Go through the records below and return each line that has "lines" in it.

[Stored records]
——

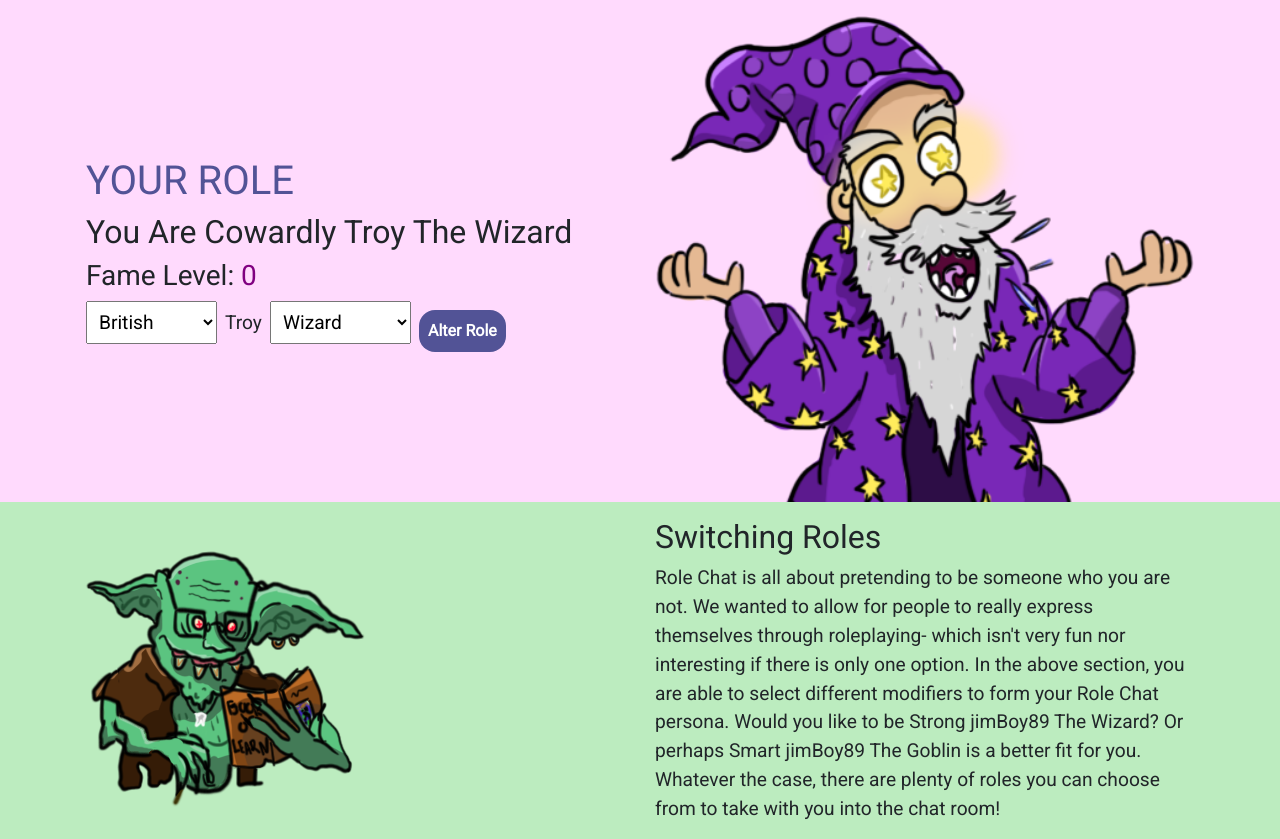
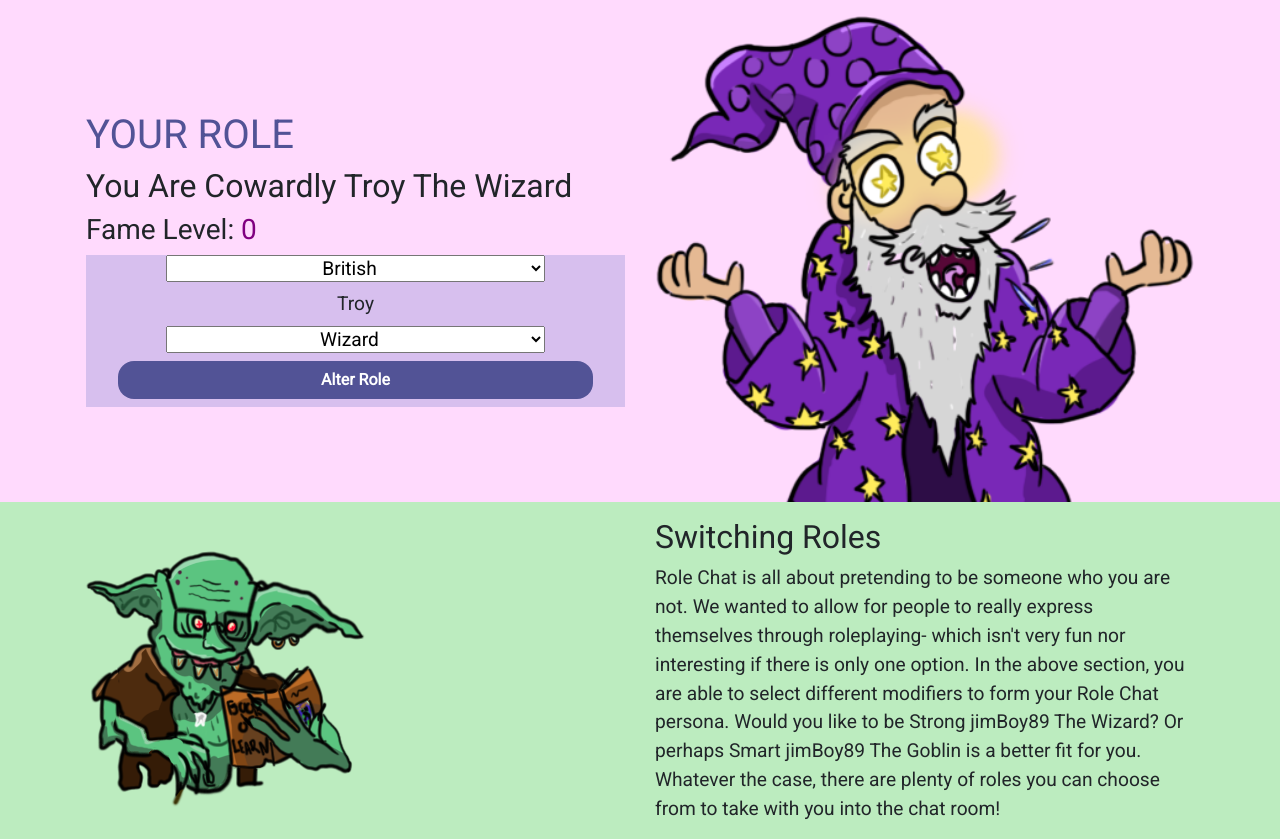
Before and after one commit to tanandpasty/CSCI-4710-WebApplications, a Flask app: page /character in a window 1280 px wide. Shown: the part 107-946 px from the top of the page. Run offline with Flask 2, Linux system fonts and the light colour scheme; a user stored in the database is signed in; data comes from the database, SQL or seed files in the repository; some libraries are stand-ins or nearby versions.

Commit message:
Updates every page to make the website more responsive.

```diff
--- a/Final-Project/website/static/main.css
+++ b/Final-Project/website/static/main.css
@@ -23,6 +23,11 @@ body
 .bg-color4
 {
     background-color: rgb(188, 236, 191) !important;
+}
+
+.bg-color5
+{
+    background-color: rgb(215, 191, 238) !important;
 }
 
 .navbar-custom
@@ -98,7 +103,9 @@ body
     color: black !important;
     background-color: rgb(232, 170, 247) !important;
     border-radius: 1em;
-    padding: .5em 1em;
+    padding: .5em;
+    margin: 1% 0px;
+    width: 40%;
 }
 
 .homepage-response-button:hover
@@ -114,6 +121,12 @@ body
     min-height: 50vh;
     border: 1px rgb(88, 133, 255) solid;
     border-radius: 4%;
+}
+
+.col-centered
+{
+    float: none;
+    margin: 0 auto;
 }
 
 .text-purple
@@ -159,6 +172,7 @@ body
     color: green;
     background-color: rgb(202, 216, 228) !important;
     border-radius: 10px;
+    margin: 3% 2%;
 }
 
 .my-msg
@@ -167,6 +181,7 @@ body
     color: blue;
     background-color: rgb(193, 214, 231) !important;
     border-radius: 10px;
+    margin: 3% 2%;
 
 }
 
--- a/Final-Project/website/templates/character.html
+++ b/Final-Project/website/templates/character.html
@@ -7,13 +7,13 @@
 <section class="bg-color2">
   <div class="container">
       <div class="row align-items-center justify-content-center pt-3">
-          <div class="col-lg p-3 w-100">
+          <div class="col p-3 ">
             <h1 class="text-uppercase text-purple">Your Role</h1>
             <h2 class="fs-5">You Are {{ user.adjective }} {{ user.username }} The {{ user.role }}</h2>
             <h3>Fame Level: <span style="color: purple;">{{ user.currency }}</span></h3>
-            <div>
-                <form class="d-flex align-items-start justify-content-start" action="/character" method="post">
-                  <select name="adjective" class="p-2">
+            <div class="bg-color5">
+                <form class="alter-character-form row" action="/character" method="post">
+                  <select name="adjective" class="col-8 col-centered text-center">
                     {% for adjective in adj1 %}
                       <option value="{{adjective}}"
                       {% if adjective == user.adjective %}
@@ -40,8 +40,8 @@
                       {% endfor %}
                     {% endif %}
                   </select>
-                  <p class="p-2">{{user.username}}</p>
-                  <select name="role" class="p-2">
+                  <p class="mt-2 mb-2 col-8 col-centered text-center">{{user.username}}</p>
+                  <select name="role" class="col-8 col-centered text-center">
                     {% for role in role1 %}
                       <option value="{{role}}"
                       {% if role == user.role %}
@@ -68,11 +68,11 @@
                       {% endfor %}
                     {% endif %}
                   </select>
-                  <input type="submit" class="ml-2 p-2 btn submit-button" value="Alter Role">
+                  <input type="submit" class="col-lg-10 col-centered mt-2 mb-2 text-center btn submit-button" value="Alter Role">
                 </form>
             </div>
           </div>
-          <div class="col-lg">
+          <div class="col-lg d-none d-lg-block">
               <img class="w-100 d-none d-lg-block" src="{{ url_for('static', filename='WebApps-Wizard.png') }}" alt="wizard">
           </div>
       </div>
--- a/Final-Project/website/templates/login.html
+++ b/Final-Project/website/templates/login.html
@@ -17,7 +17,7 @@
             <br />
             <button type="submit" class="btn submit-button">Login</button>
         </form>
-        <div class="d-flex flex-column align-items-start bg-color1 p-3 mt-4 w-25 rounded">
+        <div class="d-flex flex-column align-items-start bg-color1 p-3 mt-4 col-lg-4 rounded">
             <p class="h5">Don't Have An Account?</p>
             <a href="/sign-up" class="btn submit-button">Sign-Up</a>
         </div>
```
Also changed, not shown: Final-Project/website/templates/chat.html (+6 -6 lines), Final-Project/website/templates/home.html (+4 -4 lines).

——

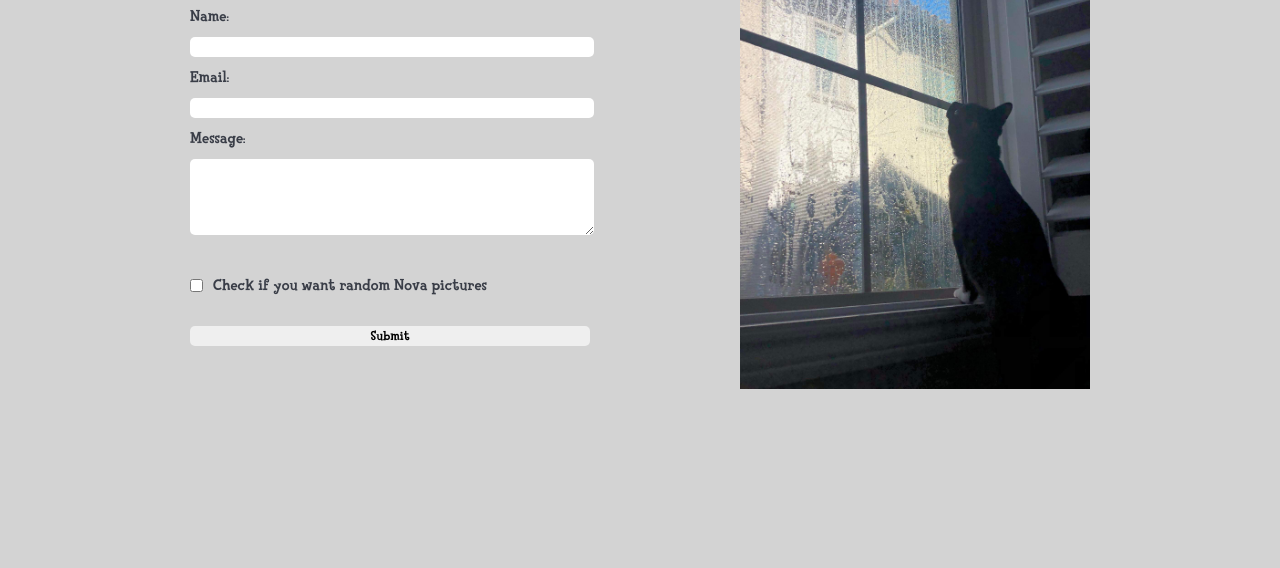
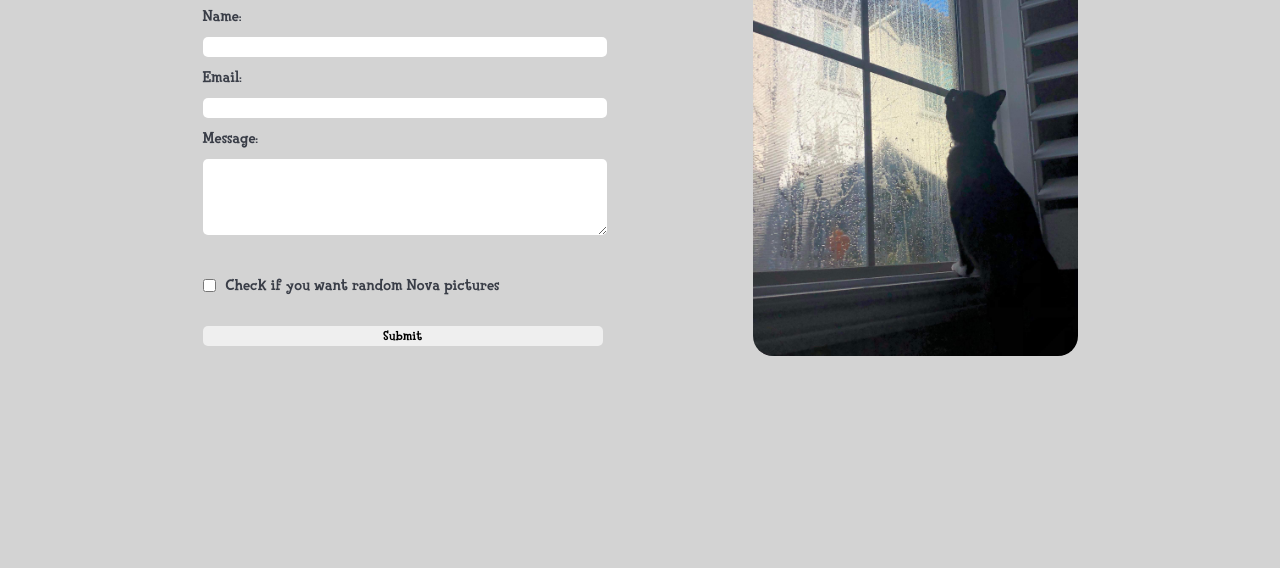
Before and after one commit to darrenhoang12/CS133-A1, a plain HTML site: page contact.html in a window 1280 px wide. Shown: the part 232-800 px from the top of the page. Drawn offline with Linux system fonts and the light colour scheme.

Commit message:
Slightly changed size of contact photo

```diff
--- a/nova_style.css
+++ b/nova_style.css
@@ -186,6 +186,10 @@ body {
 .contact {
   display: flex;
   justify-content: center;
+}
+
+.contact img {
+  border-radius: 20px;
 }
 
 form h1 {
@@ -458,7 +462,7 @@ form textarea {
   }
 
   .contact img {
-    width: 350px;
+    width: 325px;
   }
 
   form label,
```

——

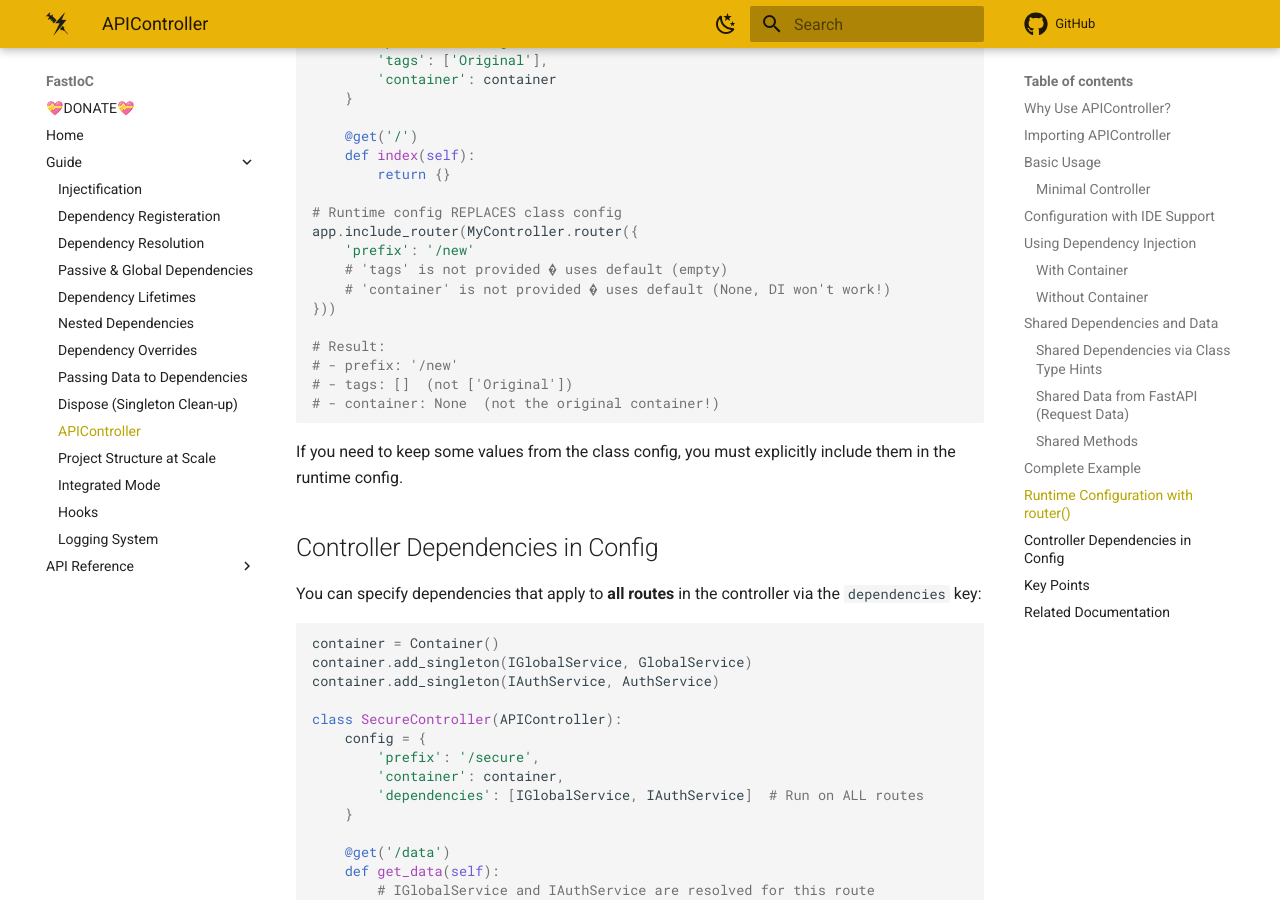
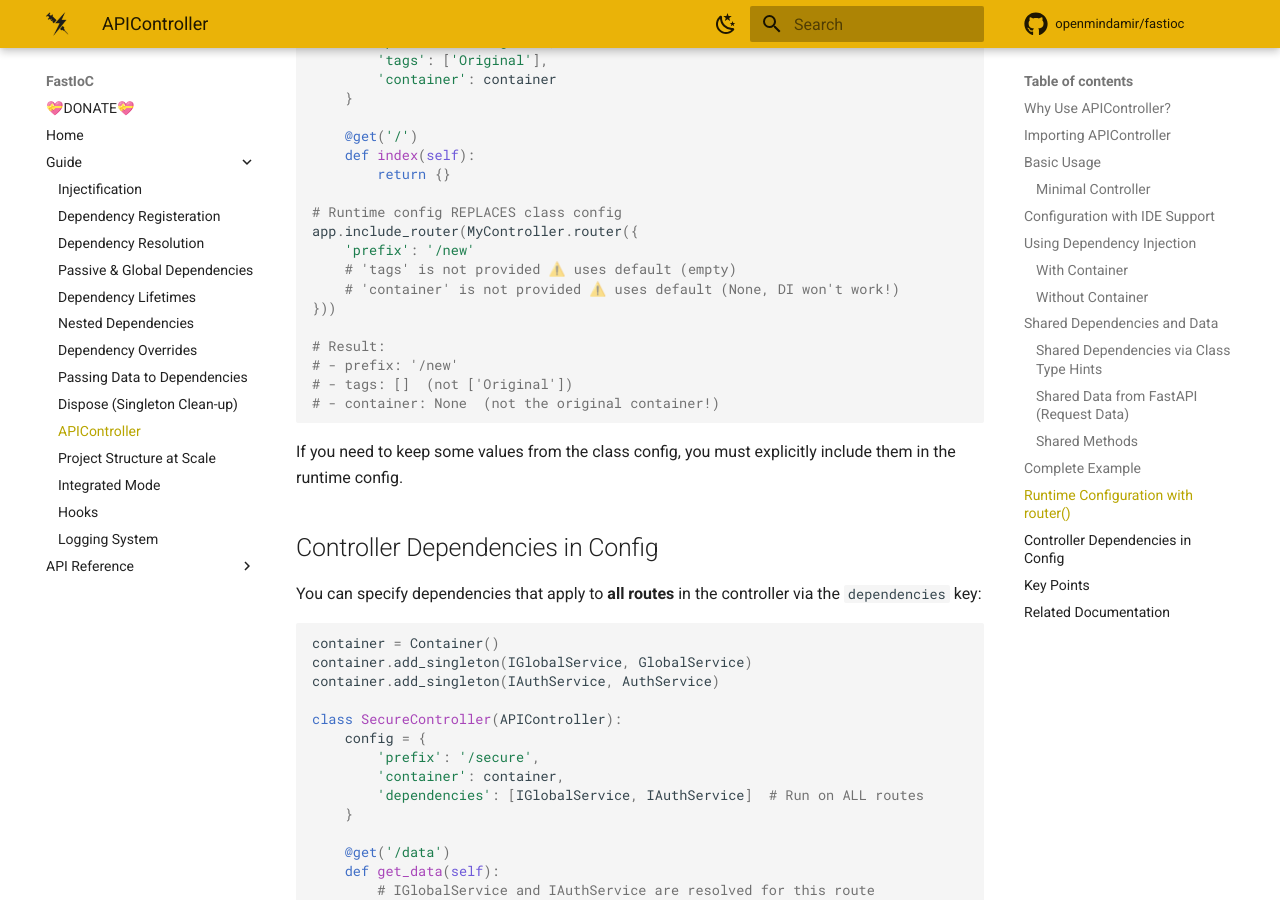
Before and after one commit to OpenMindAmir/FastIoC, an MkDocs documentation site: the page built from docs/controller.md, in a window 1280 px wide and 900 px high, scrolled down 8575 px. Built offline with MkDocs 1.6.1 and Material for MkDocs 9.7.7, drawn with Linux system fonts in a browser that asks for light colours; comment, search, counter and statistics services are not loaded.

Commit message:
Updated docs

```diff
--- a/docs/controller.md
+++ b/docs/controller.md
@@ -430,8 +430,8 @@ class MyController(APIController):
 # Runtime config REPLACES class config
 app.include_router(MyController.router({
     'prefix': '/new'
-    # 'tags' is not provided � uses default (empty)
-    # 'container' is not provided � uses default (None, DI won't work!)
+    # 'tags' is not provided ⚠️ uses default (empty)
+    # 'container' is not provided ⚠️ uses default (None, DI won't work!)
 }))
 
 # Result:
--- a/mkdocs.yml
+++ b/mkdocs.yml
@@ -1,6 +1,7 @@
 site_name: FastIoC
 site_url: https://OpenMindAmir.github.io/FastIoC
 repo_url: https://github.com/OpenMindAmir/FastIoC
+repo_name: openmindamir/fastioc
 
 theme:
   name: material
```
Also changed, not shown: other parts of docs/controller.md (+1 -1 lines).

——

*Exercise solution:*
Also changed, not shown: Final-Project/website/templates/chat.html (+6 -6 lines), Final-Project/website/templates/home.html (+4 -4 lines).
Also changed, not shown: other parts of docs/controller.md (+1 -1 lines).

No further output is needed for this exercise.